Coq au vin

Origin: Elizabeth David, Delia Smith and Me


For three or four.

  • Chicken, cut into 4 pieces
  • Pickling onions (not pickled though), about 8 to 12 - peeled
  • Tiny button mushrooms, about 10 to 20 - whole
  • 2 or 3 slices of bacon - diced
  • Bottle of red wine
  • Bread (optional)
  • Herbs, some or all of: bayleaves, parsley, thyme
  • Butter, olive oil, salt, pepper, flour

Heat the butter and oil in a casserole large enough to hold all the ingredients. Brown the chicken pieces, remove and set aside for the moment. Put the onions and bacon into the pan and fry until the bacon is crispy and the onions slighty browned. Put the chicken back in, the whole bottle of wine (keep some to drink if you prefer, but use plenty), and the herbs, salt and pepper. Simmer covered until the chicken is done, about 40 minutes to an hour.

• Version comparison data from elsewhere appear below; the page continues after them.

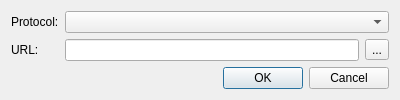
Above: client/src/ui/dialogs/storage_url_dialog.ui from networkoptix/nx_open before the change. Below: the same form after it.
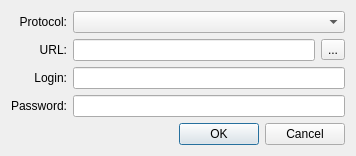
That is the form after the change.

Commit message:
storage auth
<==== Mercurial data ====>
Branch: storage_auth

What changed in the file:
```diff
--- a/client/src/ui/dialogs/storage_url_dialog.ui
+++ b/client/src/ui/dialogs/storage_url_dialog.ui
@@ -6,8 +6,8 @@
    <rect>
     <x>0</x>
     <y>0</y>
-    <width>400</width>
-    <height>97</height>
+    <width>356</width>
+    <height>149</height>
    </rect>
   </property>
   <property name="windowTitle">
@@ -15,15 +15,15 @@
   </property>
   <layout class="QVBoxLayout" name="verticalLayout">
    <item>
-    <layout class="QFormLayout" name="formLayout">
-     <property name="fieldGrowthPolicy">
-      <enum>QFormLayout::AllNonFixedFieldsGrow</enum>
-     </property>
+    <layout class="QGridLayout" name="gridLayout">
      <item row="0" column="0">
       <widget class="QLabel" name="label">
        <property name="text">
         <string>Protocol:</string>
        </property>
+       <property name="alignment">
+        <set>Qt::AlignRight|Qt::AlignTrailing|Qt::AlignVCenter</set>
+       </property>
       </widget>
      </item>
      <item row="0" column="1">
@@ -34,6 +34,9 @@
        <property name="text">
         <string>URL:</string>
        </property>
+       <property name="alignment">
+        <set>Qt::AlignRight|Qt::AlignTrailing|Qt::AlignVCenter</set>
+       </property>
       </widget>
      </item>
      <item row="1" column="1">
@@ -50,6 +53,32 @@
        </item>
       </layout>
      </item>
+     <item row="2" column="0">
+      <widget class="QLabel" name="label_3">
+       <property name="text">
+        <string>Login:</string>
+       </property>
+       <property name="alignment">
+        <set>Qt::AlignRight|Qt::AlignTrailing|Qt::AlignVCenter</set>
+       </property>
+      </widget>
+     </item>
+     <item row="2" column="1">
+      <widget class="QLineEdit" name="loginLineEdit"/>
+     </item>
+     <item row="3" column="0">
+      <widget class="QLabel" name="label_4">
+       <property name="text">
+        <string>Password:</string>
+       </property>
+       <property name="alignment">
+        <set>Qt::AlignRight|Qt::AlignTrailing|Qt::AlignVCenter</set>
+       </property>
+      </widget>
+     </item>
+     <item row="3" column="1">
+      <widget class="QLineEdit" name="passwordLineEdit"/>
+     </item>
     </layout>
    </item>
    <item>
```
The commit also changes 24 other files.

Put the mushrooms in about 10 to 15 minutes before the end.

Now the tricky part. The idea is to reduce the liquid and thicken it and then pour over the chicken and vegetables. The easiest way to do this is probably to pour the liquid through a sieve into a smaller saucepan leaving the casserole dry, and putting that in the oven. Put the liquid on a very high heat and bubble until it reduces substantially, until there is as much liquid as you want gravy. This is probably somewhere between a third and two thirds of the initial volume, depending on how you like your gravy. I like mine very thick and intensely flavoured. While it's boiling, mix a teaspoon of butter and a teaspoon of flour into a paste. Add this in bits to the gravy as it is boiling and stir until it dissolves. This should make the gravy thick and shiny looking.

Finally, pour the gravy over the chicken and serve.

A nice addition is pieces of fried bread. Just cut your bread into triangles, heat some olive oil in a frying pan until it's quite hot, put the pieces of bread in (it should start fizzling straight away, if not it isn't hot enough and the bread will colour in patches rather than evenly because it will absorb the oil in some bits and not in others). When the bread is browned on one side, turn it over, adding a little more oil to the pan. When both sides are browned, it's done. Serve this with the main dish.

You might want to serve a salad with a nice sharp vinaigrette to cut through the richness of this dish. Mashed potato would go nicely too.